By IP meaning Ingress Protection (British BS EN 60529:1992, European IEC 60509:1989), the scale that rates any envelope capacity to stand ingress, from 'can't look at it' to bullet proof, long term immersion in water or buried in dust, so on so forth.


Broadly speaking, hand held SA have higher internal noise than desktop counterparts. 

This implies that certain phase noise dBc/Hz measurements, better test with, or can only test with desktop units.

In general terms, hand held spectrum analysers have lower frequency accuracy than desktop analysers because the box allows for temperature control circuits, and I mean sort of 'internal air conditioning' that allows measurement corrections that hand held devices can only approximate.

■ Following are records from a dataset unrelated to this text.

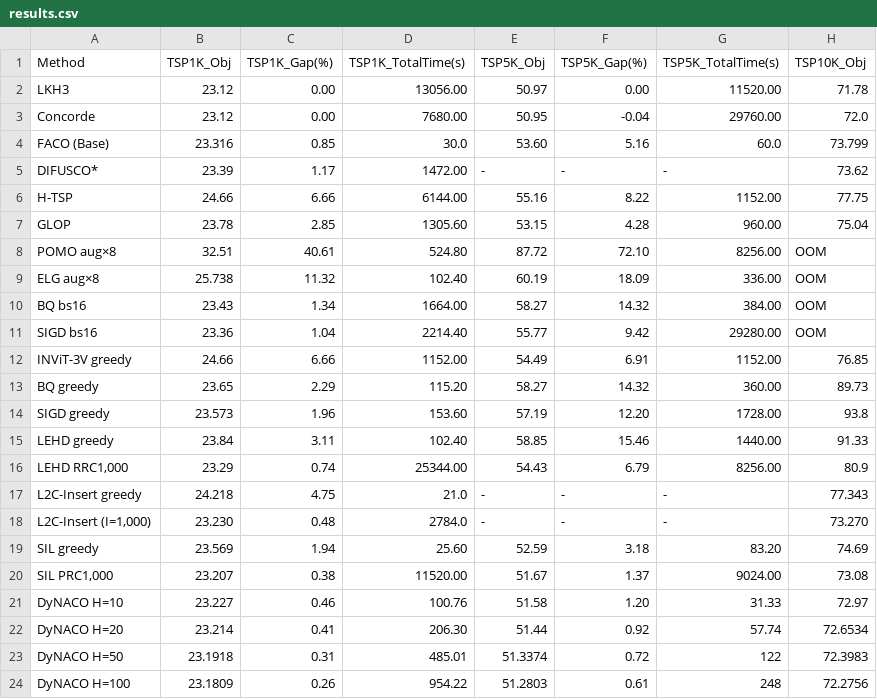
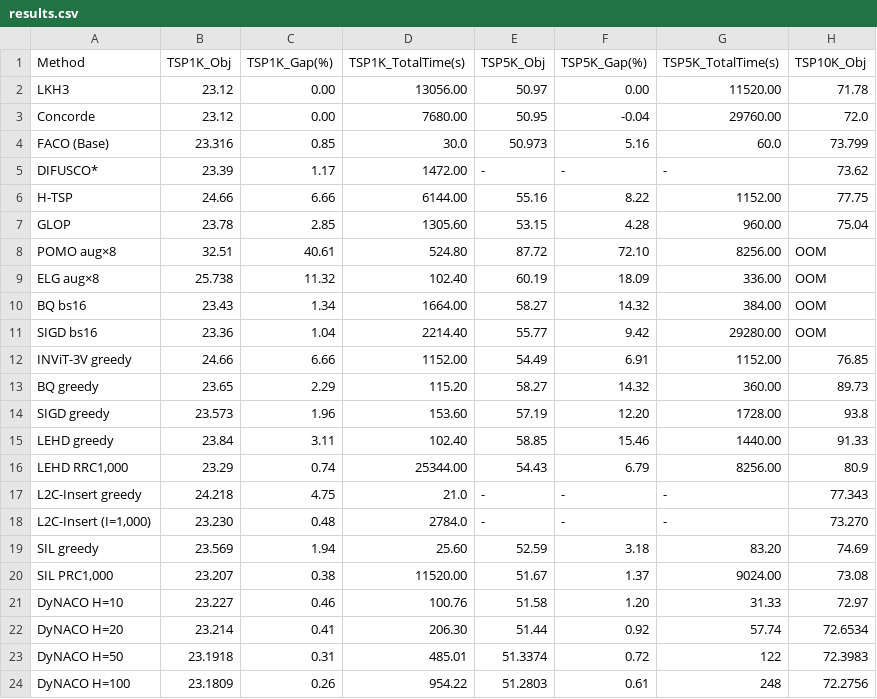
Before and after one commit to shoraaa/DyNACO, a CSV file: results.csv, drawn as a sheet; only a part is shown; the diff names each change by its address in the sheet, - before the commit and + after, or states it on an @@ line.

```diff
--- a/results.csv
+++ b/results.csv
-E4 (TSP5K_Obj): 53.60
+E4 (TSP5K_Obj): 50.973
```
Also changed, not shown: 13 other files.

FPH and the Fieldfox, Anritsu's Site Master is also a very reliable hand held SA, among others, are ideal to climb masts and check right on the antenna connector that everything is ok 'up there' and then go backwards down to the indoor unit.

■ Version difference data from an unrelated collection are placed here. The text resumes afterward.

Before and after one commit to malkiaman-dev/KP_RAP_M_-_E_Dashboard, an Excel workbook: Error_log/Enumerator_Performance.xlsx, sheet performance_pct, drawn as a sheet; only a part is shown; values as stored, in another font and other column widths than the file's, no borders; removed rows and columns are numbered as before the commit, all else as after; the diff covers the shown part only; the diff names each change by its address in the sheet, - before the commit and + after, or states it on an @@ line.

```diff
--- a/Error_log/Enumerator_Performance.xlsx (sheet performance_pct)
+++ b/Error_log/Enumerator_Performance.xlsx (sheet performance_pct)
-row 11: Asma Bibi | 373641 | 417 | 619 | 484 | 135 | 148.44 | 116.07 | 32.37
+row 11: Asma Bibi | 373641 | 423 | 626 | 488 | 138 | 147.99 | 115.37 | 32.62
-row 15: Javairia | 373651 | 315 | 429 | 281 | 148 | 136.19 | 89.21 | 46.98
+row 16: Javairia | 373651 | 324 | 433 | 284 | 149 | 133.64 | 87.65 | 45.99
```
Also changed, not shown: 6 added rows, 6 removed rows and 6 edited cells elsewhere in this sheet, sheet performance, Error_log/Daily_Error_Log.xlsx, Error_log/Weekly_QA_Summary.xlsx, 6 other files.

Desktop spectrum analysers allow for more processing power, that in turn allows for complete standard test capabilities like multiple mobile comms standards in one box.

It may be possible to measure BER with a hand held SA, but hand held devices have a limited range of standard specific built-in measurements, while desktop units are best option when designing products because the whole standard to comply with may be available without additional hardware.

For instance, I don't know if Keysight hand held units have such option but some Keysight test units have the option for a MATLAB licence along with the unit.

Hand held spectrum analysers, at least without additional personalities, have lower frequency ranges than desktop unit.

With hand held SA units, you may have to carry a good laptop around, while with a desktop SA unit, some after-measurement processing can be done with the same box. 


The FPH and the Fieldfox have battery power. Desktop units may have battery packs, some models, but they need AC supply. 

One can even build a custom battery pack for small desktop SA but again not all operators have the back and muscle to carry around up and down a bulky heavy box, day in day out, compared to the tablet-like design of FPH and Fieldfox.

Desktop SA units may have more ports, more set-ups are possible, larger displays, and consume more. 


Hand held SA units, again ignore the ones that look like Nintendo consoles, may stand certain drops.

Do not, never, ever, drop, or let drop, a desktop SA unit without compromising measurement capacity, the whole of it. The desktop unit may not stand a 1.5m fall from a lab bench, while a Fieldfox, may, cross fingers, stand a fall from a 20m cell mast.


You can use desktop units to tell whether a new recruit is lazy or not, by bringing them to the lab, and tell them to move a particularly heavy SA desktop unit from one bench to another: in some cases you will be surprised how uncorrelated are top academic marks and hard work pro attitude. There's a reason why some desktop units come with handles.